The researchers found that children between the ages of eight and 11 generally rated situations as more risky than all other age groups.
Participants were then told how other people, either teenagers or adults, had rated the same situations, before being asked to rate each situation again. These risk levels from teenagers or adults were actually randomly generated by the researchers.
The researchers found that people in all age groups were influenced after hearing how others rated each situation and changed their risk ratings in the direction of other people’s. However, this social influence decreased with age.
Additionally, most age groups adjusted their ratings to conform to the ratings of adults than those of teenagers, except for young adolescents between the ages of 12 and 14.
“Young adolescents were more strongly influenced by other teenagers than by adults, suggesting that in early adolescence the opinions of other teenagers about risk matter more than the opinions of adults,” said lead author Dr. Lisa Knoll of the University College London Institute of Cognitive Neuroscience.
“Our findings suggest that the target of public health interventions should be adolescent social norms, rather than simply focusing on the potential health risks associated with certain situations and choices.”
“As people get older, they become more confident in their own judgment of risk and less swayed by other people,” added senior author Professor Sarah-Jayne Blakemore.

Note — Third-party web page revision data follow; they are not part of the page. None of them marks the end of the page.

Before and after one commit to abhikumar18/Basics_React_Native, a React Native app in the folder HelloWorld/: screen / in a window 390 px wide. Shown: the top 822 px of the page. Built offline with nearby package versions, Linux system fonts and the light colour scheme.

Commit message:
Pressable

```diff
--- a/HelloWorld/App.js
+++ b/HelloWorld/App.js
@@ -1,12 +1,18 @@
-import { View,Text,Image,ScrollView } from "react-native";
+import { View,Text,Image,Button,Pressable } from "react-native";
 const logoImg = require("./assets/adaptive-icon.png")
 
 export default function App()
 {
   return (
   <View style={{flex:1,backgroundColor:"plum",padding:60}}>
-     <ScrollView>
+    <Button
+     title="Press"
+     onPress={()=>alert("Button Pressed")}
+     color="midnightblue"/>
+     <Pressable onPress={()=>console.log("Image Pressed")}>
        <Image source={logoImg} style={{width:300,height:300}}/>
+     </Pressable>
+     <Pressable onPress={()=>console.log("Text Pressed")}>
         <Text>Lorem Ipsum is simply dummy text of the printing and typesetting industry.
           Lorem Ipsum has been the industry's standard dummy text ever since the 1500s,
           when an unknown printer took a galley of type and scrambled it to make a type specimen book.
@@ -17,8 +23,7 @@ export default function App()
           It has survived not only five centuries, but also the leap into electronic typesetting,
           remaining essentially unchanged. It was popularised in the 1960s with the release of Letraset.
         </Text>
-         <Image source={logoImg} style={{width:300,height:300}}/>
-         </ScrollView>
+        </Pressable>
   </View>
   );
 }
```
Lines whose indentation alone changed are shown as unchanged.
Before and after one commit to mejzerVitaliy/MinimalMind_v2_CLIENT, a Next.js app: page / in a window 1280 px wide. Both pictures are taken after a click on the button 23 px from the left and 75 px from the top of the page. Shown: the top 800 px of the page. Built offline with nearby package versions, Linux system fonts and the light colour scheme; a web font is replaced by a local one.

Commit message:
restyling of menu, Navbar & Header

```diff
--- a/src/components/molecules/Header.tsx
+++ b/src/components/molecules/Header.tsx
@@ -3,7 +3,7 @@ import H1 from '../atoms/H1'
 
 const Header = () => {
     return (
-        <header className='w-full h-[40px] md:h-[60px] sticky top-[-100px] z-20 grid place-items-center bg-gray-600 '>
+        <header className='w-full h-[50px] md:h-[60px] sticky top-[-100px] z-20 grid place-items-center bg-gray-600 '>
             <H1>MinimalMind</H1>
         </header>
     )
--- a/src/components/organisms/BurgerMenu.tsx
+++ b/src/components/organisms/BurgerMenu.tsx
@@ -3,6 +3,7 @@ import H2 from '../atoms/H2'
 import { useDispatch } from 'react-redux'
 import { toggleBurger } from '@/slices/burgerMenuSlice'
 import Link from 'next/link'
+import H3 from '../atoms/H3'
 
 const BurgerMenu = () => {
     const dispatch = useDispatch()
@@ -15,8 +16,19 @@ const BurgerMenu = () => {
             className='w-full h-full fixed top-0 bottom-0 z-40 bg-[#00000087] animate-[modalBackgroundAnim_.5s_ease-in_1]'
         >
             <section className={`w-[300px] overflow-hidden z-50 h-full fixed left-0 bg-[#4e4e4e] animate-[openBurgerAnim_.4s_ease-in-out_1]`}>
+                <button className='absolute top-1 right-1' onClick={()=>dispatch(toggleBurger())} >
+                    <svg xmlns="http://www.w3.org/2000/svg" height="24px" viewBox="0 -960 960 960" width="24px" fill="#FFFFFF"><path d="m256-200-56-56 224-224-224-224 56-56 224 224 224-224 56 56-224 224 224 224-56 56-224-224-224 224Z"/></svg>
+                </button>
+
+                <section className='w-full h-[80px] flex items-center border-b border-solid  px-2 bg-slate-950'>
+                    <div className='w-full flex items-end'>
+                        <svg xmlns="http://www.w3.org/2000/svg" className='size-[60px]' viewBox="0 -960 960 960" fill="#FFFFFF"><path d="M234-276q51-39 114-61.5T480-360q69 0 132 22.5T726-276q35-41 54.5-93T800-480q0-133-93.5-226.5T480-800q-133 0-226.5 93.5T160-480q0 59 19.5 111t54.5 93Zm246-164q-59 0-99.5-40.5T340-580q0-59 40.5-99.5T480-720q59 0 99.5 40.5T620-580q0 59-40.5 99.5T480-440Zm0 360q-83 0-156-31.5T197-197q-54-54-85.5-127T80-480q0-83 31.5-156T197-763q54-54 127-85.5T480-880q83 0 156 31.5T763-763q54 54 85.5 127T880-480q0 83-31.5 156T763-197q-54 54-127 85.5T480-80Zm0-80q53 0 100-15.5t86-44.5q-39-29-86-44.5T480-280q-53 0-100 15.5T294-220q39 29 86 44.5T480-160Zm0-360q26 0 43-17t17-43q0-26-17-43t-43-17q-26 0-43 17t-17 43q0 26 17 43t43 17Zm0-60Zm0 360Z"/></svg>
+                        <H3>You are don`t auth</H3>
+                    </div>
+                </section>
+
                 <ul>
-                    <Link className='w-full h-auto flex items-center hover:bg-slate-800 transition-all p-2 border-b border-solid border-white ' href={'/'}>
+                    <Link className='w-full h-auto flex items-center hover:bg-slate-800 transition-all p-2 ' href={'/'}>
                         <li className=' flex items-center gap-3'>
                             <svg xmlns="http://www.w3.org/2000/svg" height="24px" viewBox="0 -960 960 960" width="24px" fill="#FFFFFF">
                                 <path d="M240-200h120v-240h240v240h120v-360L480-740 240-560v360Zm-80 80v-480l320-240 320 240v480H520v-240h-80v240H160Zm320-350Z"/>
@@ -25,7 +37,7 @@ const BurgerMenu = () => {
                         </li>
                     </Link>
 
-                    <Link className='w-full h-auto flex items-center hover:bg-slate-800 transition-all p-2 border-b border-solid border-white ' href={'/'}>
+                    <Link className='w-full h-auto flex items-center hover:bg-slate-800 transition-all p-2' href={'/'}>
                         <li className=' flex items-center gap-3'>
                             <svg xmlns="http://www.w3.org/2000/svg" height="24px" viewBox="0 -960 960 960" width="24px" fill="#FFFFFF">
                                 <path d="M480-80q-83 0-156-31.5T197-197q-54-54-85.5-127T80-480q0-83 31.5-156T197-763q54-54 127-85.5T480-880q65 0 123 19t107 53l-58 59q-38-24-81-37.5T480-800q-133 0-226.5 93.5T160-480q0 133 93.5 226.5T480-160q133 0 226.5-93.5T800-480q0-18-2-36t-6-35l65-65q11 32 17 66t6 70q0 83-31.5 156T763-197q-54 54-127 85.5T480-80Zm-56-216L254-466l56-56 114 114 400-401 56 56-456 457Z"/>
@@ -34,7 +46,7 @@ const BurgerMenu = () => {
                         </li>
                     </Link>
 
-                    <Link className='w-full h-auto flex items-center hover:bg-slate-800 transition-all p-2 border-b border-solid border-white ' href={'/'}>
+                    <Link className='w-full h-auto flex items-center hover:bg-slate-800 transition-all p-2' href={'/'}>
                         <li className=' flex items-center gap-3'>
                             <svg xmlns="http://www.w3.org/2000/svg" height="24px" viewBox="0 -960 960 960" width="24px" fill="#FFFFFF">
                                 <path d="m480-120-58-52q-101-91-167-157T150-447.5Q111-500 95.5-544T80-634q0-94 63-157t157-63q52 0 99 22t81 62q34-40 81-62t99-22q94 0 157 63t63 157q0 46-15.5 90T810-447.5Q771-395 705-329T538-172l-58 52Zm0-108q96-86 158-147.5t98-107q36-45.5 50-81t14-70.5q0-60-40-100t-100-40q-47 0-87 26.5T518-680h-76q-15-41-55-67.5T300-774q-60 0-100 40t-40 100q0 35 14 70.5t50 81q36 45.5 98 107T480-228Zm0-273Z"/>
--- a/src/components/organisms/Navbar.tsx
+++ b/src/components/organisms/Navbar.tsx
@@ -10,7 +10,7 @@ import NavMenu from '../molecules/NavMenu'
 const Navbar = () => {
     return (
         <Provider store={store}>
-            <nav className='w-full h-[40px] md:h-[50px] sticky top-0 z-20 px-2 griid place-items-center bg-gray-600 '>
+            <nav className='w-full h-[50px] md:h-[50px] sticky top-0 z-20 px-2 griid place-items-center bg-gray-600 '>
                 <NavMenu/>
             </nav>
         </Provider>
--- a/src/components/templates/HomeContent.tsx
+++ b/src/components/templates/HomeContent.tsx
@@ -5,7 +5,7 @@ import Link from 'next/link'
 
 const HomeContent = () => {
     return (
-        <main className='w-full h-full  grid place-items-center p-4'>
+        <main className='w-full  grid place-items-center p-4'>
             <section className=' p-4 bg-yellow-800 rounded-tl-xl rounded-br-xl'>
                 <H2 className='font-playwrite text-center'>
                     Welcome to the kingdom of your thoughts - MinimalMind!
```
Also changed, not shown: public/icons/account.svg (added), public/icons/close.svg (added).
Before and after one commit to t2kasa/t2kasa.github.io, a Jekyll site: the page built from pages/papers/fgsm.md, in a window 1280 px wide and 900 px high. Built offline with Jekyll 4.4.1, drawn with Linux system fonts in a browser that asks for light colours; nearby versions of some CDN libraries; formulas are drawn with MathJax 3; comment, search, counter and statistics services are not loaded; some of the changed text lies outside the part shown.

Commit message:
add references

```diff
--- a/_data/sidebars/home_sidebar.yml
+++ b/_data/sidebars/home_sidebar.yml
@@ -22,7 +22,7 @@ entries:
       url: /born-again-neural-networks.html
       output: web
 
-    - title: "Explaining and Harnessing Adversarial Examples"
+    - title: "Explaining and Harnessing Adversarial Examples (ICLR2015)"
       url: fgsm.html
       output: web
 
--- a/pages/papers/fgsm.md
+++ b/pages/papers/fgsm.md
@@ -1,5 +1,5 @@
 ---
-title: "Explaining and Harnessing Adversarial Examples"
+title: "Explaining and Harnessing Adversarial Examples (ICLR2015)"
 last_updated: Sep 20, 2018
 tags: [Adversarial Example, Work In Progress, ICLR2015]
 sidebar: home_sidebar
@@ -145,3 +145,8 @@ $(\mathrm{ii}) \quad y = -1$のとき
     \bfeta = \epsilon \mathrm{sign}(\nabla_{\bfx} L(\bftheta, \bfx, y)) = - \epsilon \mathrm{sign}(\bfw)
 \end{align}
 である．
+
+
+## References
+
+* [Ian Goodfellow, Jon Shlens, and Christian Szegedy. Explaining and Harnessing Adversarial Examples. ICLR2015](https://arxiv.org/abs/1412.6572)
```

“We know that adolescents are more likely to take risks when with peers than alone,” she said.
“Our study showed that young adolescents do not perceive situations as less risky than older age groups, but do tend to change their risk perception in the direction of the opinions of similar aged peers. So other teenagers’ opinions about risk seem to influence young adolescents into judging a situation as less risky than they originally thought it was.”
The study was published in Psychological Science.
Source: University College London